TO DO:
Your answer must be a single number: how many lines in the records below contain the word "blank".

═══ SOURCE MATERIAL ═══

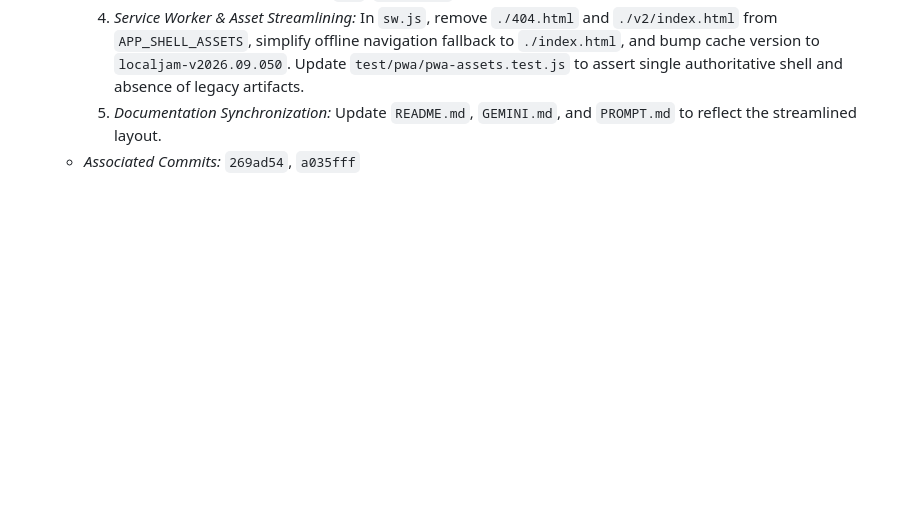
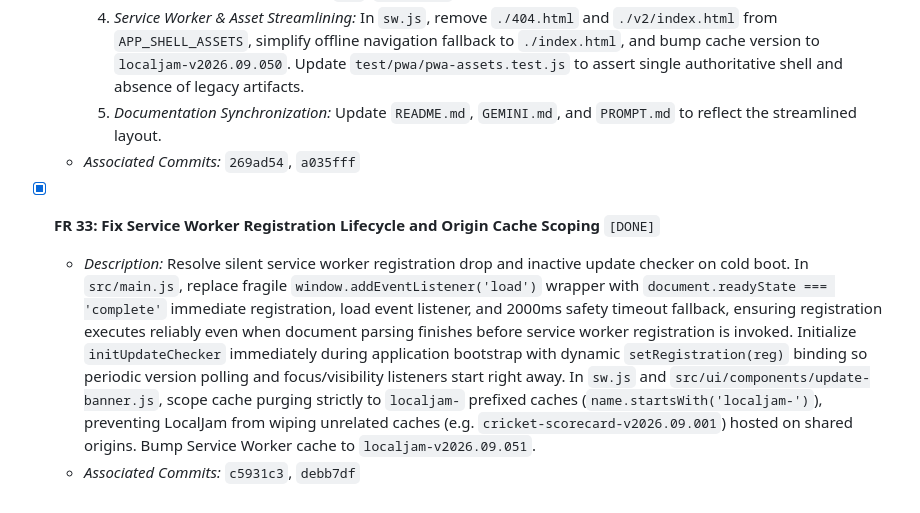
Before and after one commit to aawc/LocalJam, a Markdown page: docs/CHECKLIST.md, the part around the change. GitHub-like rendering; blank space fills up the shorter version.

Commit message:
docs(checklist): record FR 33 resolution for service worker lifecycle and cache isolation
Synchronize task execution checklist and documentation index:
- Record resolution for FR 33 (Fix Service Worker Registration Lifecycle
  and Origin Cache Scoping) in docs/CHECKLIST.md with associated atomic
  commit hashes c5931c3 and debb7df.
- Update feature request range to FR 1 through FR 33 in docs/README.md.

```diff
--- a/docs/CHECKLIST.md
+++ b/docs/CHECKLIST.md
@@ -251,3 +251,7 @@ This checklist tracks resolution of reported issues and feature requests. Each c
     4. *Service Worker & Asset Streamlining:* In `sw.js`, remove `./404.html` and `./v2/index.html` from `APP_SHELL_ASSETS`, simplify offline navigation fallback to `./index.html`, and bump cache version to `localjam-v2026.09.050`. Update `test/pwa/pwa-assets.test.js` to assert single authoritative shell and absence of legacy artifacts.
     5. *Documentation Synchronization:* Update `README.md`, `GEMINI.md`, and `PROMPT.md` to reflect the streamlined layout.
   - *Associated Commits:* `269ad54`, `a035fff`
+
+- [x] **FR 33: Fix Service Worker Registration Lifecycle and Origin Cache Scoping** `[DONE]`
+  - *Description:* Resolve silent service worker registration drop and inactive update checker on cold boot. In `src/main.js`, replace fragile `window.addEventListener('load')` wrapper with `document.readyState === 'complete'` immediate registration, load event listener, and 2000ms safety timeout fallback, ensuring registration executes reliably even when document parsing finishes before service worker registration is invoked. Initialize `initUpdateChecker` immediately during application bootstrap with dynamic `setRegistration(reg)` binding so periodic version polling and focus/visibility listeners start right away. In `sw.js` and `src/ui/components/update-banner.js`, scope cache purging strictly to `localjam-` prefixed caches (`name.startsWith('localjam-')`), preventing LocalJam from wiping unrelated caches (e.g. `cricket-scorecard-v2026.09.001`) hosted on shared origins. Bump Service Worker cache to `localjam-v2026.09.051`.
+  - *Associated Commits:* `c5931c3`, `debb7df`
```
Also changed, not shown: docs/README.md (+1 -1 lines).
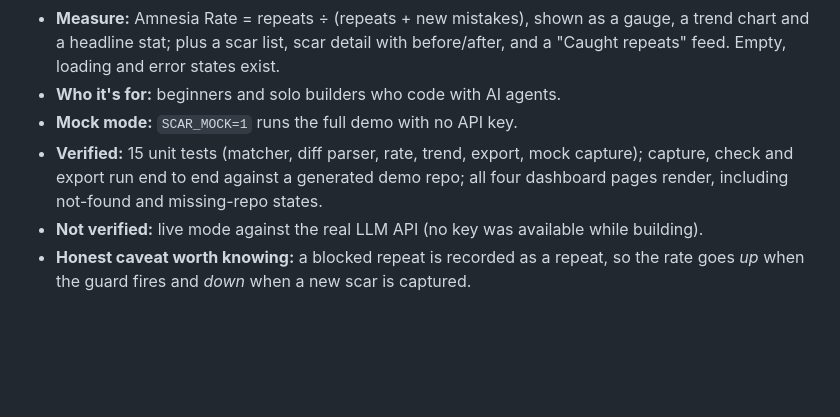
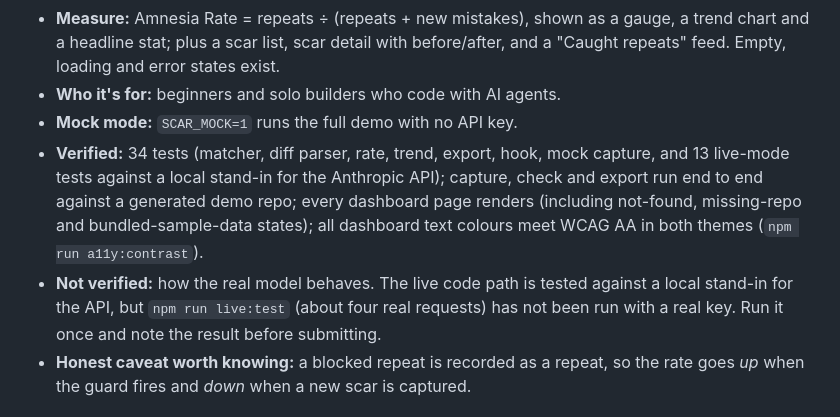
Before and after one commit to Kaushik2210/tapwire, a Markdown page: DEVPOST_SUBMISSION.md, the part around the change. Drawn GitHub-style; blank space fills up the shorter version.

```diff
--- a/DEVPOST_SUBMISSION.md
+++ b/DEVPOST_SUBMISSION.md
@@ -13,8 +13,8 @@ Everything below is checkable in this repository.
 - **Measure:** Amnesia Rate = repeats ÷ (repeats + new mistakes), shown as a gauge, a trend chart and a headline stat; plus a scar list, scar detail with before/after, and a "Caught repeats" feed. Empty, loading and error states exist.
 - **Who it's for:** beginners and solo builders who code with AI agents.
 - **Mock mode:** `SCAR_MOCK=1` runs the full demo with no API key.
-- **Verified:** 15 unit tests (matcher, diff parser, rate, trend, export, mock capture); capture, check and export run end to end against a generated demo repo; all four dashboard pages render, including not-found and missing-repo states.
-- **Not verified:** live mode against the real LLM API (no key was available while building).
+- **Verified:** 34 tests (matcher, diff parser, rate, trend, export, hook, mock capture, and 13 live-mode tests against a local stand-in for the Anthropic API); capture, check and export run end to end against a generated demo repo; every dashboard page renders (including not-found, missing-repo and bundled-sample-data states); all dashboard text colours meet WCAG AA in both themes (`npm run a11y:contrast`).
+- **Not verified:** how the real model behaves. The live code path is tested against a local stand-in for the API, but `npm run live:test` (about four real requests) has not been run with a real key. Run it once and note the result before submitting.
 - **Honest caveat worth knowing:** a blocked repeat is recorded as a repeat, so the rate goes *up* when the guard fires and *down* when a new scar is captured.
 
 ## 2. Questions to answer in your own words
```
Also changed, not shown: devpost/checklist.md (+2 -0 lines).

═══

REPLY:
2